Does anyone know what the meaning of "Rumgejuxe" is? I assume it is related to "juxen" or something, but I'm not sure. I googled it, but it does not have many matches.
There are a few nouns of the form Ge- + -e derived from verbs:
das Gebrüll(e), Gehabe, Gelaber(e), Geklopfe, Gelache, Gerede, Getue, Gezanke, ...
The meaning is pejorative, i.e. the activity denoted by the noun is perceived as being unpleasant.
So Gejuxe is a noun derived from juxen (to joke). The prefix (he)rum literally means around; here, it denotes an activity without a goal (as it can in English as well). Which leads us to Rumgejuxe ~ the act of joking around.
In addition to David Vogt's answer: Some of the verb + Ge constructs in popular speech combine with Rum, some not:
Verb + Ge + Rum
- Rumgejuxe (obviously)
- Rumgeschreie (Hört endlich mit dem Rumgeschreie auf!)
- Rumgedudel (typically with a musical instrument, or a radio)
- Rumgeklimper (on a piano)
- Rumgefuhrwerke (rare, rather: das Rumfuhrwerken)
- Rumgeklopfe (here start craft trades or home improvement activities)
- Rumgeschnipple (with scissors, also: Rumgeschnippel)
- Rumgesauge (with a vacuum cleaner; could also refer to a suckling)
- Rumgekaspere (difficulties to find the correct spelling show us that all these words are never used in writing)
Contrary to that I am not aware of a popular Rum prefix for
If one searches for reasons of semantical logic, I would suggest: all the Rumge- words refer to activities of a person that create noise or motion suitable to annoy others. Gehabe, in contrast, refers rather to a posture or attitude not actually emitting noise or motion.
The Rumge- double prefix is very productive. You can use it on any verb fitting the above description.
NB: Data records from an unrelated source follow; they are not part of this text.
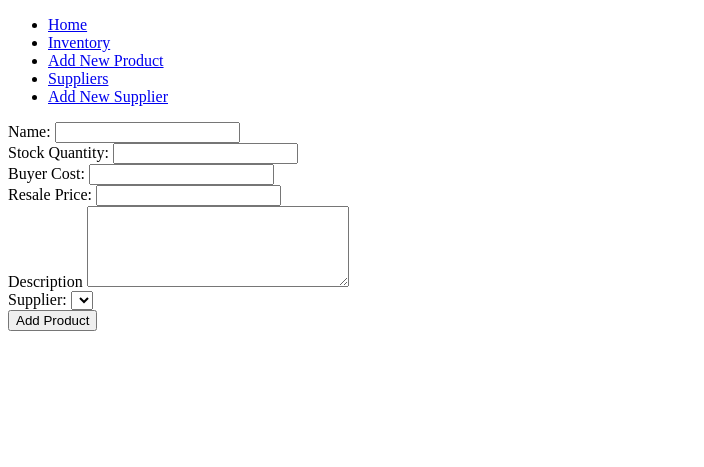
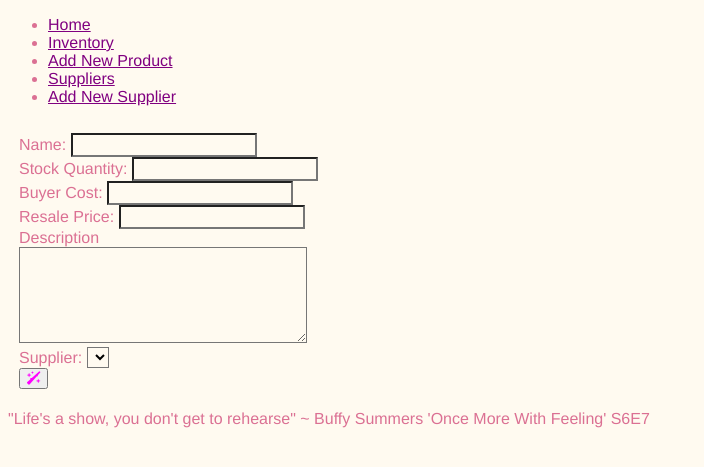
Before and after one commit to the-scooby-gang/Python_Project_W4, a Flask app: page /products/new in a window 1280 px wide. Shown: the top 467 px of the page, without its empty margins (0-704 px from the left). Run offline with Flask 2, Linux system fonts and the light colour scheme; data that the repository does not hold is empty; some libraries are stand-ins or nearby versions.

Commit message:
Add files via upload

```diff
--- /dev/null
+++ b/Python_Project_My_Magic_Shop/static/style.css
@@ -0,0 +1,44 @@
+body {
+    font-family: Helvetica, arial, sans-serif;
+    font-size: 16px; color:palevioletred;
+    background-color: floralwhite ;
+}
+
+a:any-link {
+  color: purple;
+}
+
+.product {
+    border: 1px solid ;
+    width: 250px;
+    min-height: 68px;
+    padding: 10px;
+    flex-direction: column;
+    line-height: 18px;
+    margin-bottom: 10px;
+  }
+
+.forms{
+  border: 1px solid floralwhite;
+  width: 300px;
+  min-height: 68px;
+  padding: 10px;
+  flex-direction: column;
+  line-height: 18px;
+  margin-bottom: 10px;
+}
+
+.input{
+  background-color: floralwhite;
+  font-family: Helvetica, arial, sans-serif;
+  font-size: 16px; color:black
+}
+
+.home{
+  width: 650px;
+  min-height: 380px;
+  padding: 10px;
+  background-image:
+  url("Main_Pic.jpeg")
+
+}
--- a/Python_Project_My_Magic_Shop/templates/base.html
+++ b/Python_Project_My_Magic_Shop/templates/base.html
@@ -1,13 +1,15 @@
 <!DOCTYPE html>
 <html lang="en">
 <head>
+    <link rel="stylesheet" href="{{ url_for('static',filename='style.css' ) }}">
+    <script src="https://kit.fontawesome.com/90bb1f6605.js" crossorigin="anonymous"></script>
     <meta charset="UTF-8">
     <meta http-equiv="X-UA-Compatible" content="IE=edge">
     <meta name="viewport" content="width=device-width, initial-scale=1.0">
     <title>Magic Shop</title>
 </head>
 <body>
-    <header>
+    <header class="links">
         <nav>
             <ul>
                 <li><a href="/">Home</a></li>
@@ -18,9 +20,16 @@
             </ul>
         </nav>
     </header>
+
     <div class="container">
         {% block content %}
         {% endblock %}
     </div>
+    </body>
+
+    <footer class="links">
+        "Life's a show, you don't get to rehearse" ~ Buffy Summers 'Once More With Feeling' S6E7
+    </footer>
 </body>
+
 </html>
--- a/Python_Project_My_Magic_Shop/templates/index.html
+++ b/Python_Project_My_Magic_Shop/templates/index.html
@@ -1,4 +1,7 @@
 {% extends "base.html" %}
 {% block content %}
-This will be the home page. I would like to have a cool magic shop pic with the Buffy Cast (and then me as the shop owner lolz)
+<div class="home">
+
+</div>
+
 {% endblock %}
--- a/Python_Project_My_Magic_Shop/templates/products/new.html
+++ b/Python_Project_My_Magic_Shop/templates/products/new.html
@@ -1,37 +1,37 @@
 {% extends 'base.html' %}
 {% block content %}
 
-<form action="/products" method="post">
+<form class="forms" action="/products" method="post">
     <div>
         <label for="name">Name:</label>
-        <input type="text" name="name">
+        <input class="input" type="text" name="name">
     </div>
     <div>
         <label for="stock_quantity">Stock Quantity:</label>
-        <input type="number" name="stock_quantity" id="stock_quantity">
+        <input class="input" type="number" name="stock_quantity" id="stock_quantity">
     </div>
     <div>
         <label for="buyer_cost">Buyer Cost:</label>
-        <input type="number" name="buyer_cost" id="buyer_cost">
+        <input class="input" type="number" name="buyer_cost" id="buyer_cost">
     </div>
     <div>
         <label for="resale_price">Resale Price:</label>
-        <input type="number" name="resale_price" id="resale_price">
+        <input class="input" type="number" name="resale_price" id="resale_price">
     </div>
     <div>
         <label for="description">Description</label>
-        <textarea name="description" id="description" cols="30" rows="5"></textarea>
+        <textarea class="input" name="description" id="description" cols="30" rows="5"></textarea>
     </div>
     <div>
         <label for="supplier">Supplier:</label>
-        <select name="supplier_id" id="supplier_id">
+        <select class="input" name="supplier_id" id="supplier_id">
             {% for supplier in all_suppliers %}
                 <option value="{{supplier.id}}">{{supplier.company_name}}</option>
             {% endfor %}
         </select>
     </div>
 
-    <button type="submit">Add Product</button>
+    <button type="submit"><i class="fa-solid fa-wand-sparkles" style="color: fuchsia"></i></button>
 </form>
 
 {% endblock %}
--- a/Python_Project_My_Magic_Shop/templates/products/show.html
+++ b/Python_Project_My_Magic_Shop/templates/products/show.html
@@ -1,7 +1,7 @@
 {% extends "base.html" %}
 {% block content %}
 
-<div>
+<div class="product">
     <ul>
         <li> <b>{{product.name}}</b></li>
         <li>{{product.description}}</li>
@@ -10,8 +10,8 @@
         <li>Selling Price: {{product.resale_price}}</li>
         <li>Supplier: {{product.supplier.company_name}}</li>
     </ul>
-    <form action="/products/{{product.id}}/edit" method = "POST">
-    <button type = 'edit'> Edit</button>
+    <form class="container" action="/products/{{product.id}}/edit" method = "POST">
+    <button type = 'edit'> <i class="fa-solid fa-pen-to-square" style="color:fuchsia"></i></button>
     </form>
 </div>
 
--- a/Python_Project_My_Magic_Shop/templates/suppliers/show.html
+++ b/Python_Project_My_Magic_Shop/templates/suppliers/show.html
@@ -1,14 +1,14 @@
 {% extends "base.html" %}
 {% block content %}
 
-<div>
+<div class="product" >
     <ul>
         <li> <b>Company Name: {{supplier.company_name}}</b></li>
         <li>Contact Name: {{supplier.contact_name}}</li>
         <li>Human: {{supplier.human}}</li>
     </ul>
     <form action="/suppliers/{{supplier.id}}/edit" method = "POST">
-    <button type = 'edit'> Edit</button>
+    <button type = 'edit'> <i class="fa-solid fa-pen-to-square" style="color:fuchsia"></i></button>
     </form>
 </div>
 
```
Also changed, not shown: Python_Project_My_Magic_Shop/templates/products/edit.html (+8 -8 lines), Python_Project_My_Magic_Shop/templates/products/index.html (+19 -11 lines), Python_Project_My_Magic_Shop/templates/suppliers/edit.html (+5 -5 lines), Python_Project_My_Magic_Shop/templates/suppliers/index.html (+3 -5 lines), Python_Project_My_Magic_Shop/templates/suppliers/new.html (+5 -5 lines), Python_Project_My_Magic_Shop/static/Main_Pic.jpeg (added).
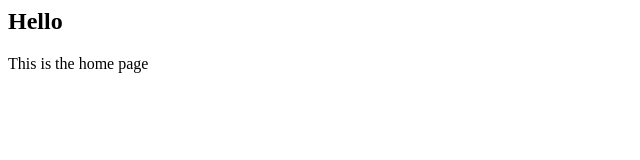
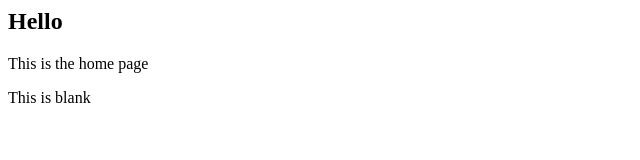
Before and after one commit to turbomoisty/class, a plain HTML site: page index.html in a window 1280 px wide. Shown: the full height of the page, 0-640 px from the left. Drawn offline with Linux system fonts and the light colour scheme.

Commit message:
add files

```diff
--- a/index.html
+++ b/index.html
@@ -7,6 +7,7 @@
 <body>
 <h2>Hello</h2>
 <p>This is the home page</p>
+<p>This is blank</p>
 
 </body>
 </html>
```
So, you could try to use
if your girlfriend does not stop blow-drying her hair for hours. But I have never met that word in actual use.
Note that all these words are pretty much restricted to oral, casual communication. You would not find them in written communication (unless of course in literature depicting oral speech as in drama). Using them correctly in oral communication, however, would be an indicator of a high level of command of German. (Not least because they would be hard to find in a dictionary.)
The closer your word is to the proper, correct, precise, formal word for the action, the more respect you have for the way it's being done. If the word you use is close to, but not exactly "correct", you're just being casual (and as somebody pointed out, you're probably speaking, not writing). If you get further away, you're being disrespectful or downright insulting.
Example: your Rumgejuxe. Juxen is a correct, formal word for joking, and rum is short for herum (around), so juxen means you're joking around, casually, like with your buddies. Juxerei is another version. These are not insulting, merely casual.
Now, if you use a word that could be applicable, is more generic and further from the proper word, e.g., getue or rumgetue (doing around), it starts to get into the realm of serious disrespect. You're saying what's being done might not even be recognizable as joking, it's so bad. If you were to use geschrei (screaming), this is a flatly incorrect description of the action, and thus very far from correct, and definitely insulting.
In English this is sort of like saying you saw someone's trumpet performance vs show vs messing around vs screeching.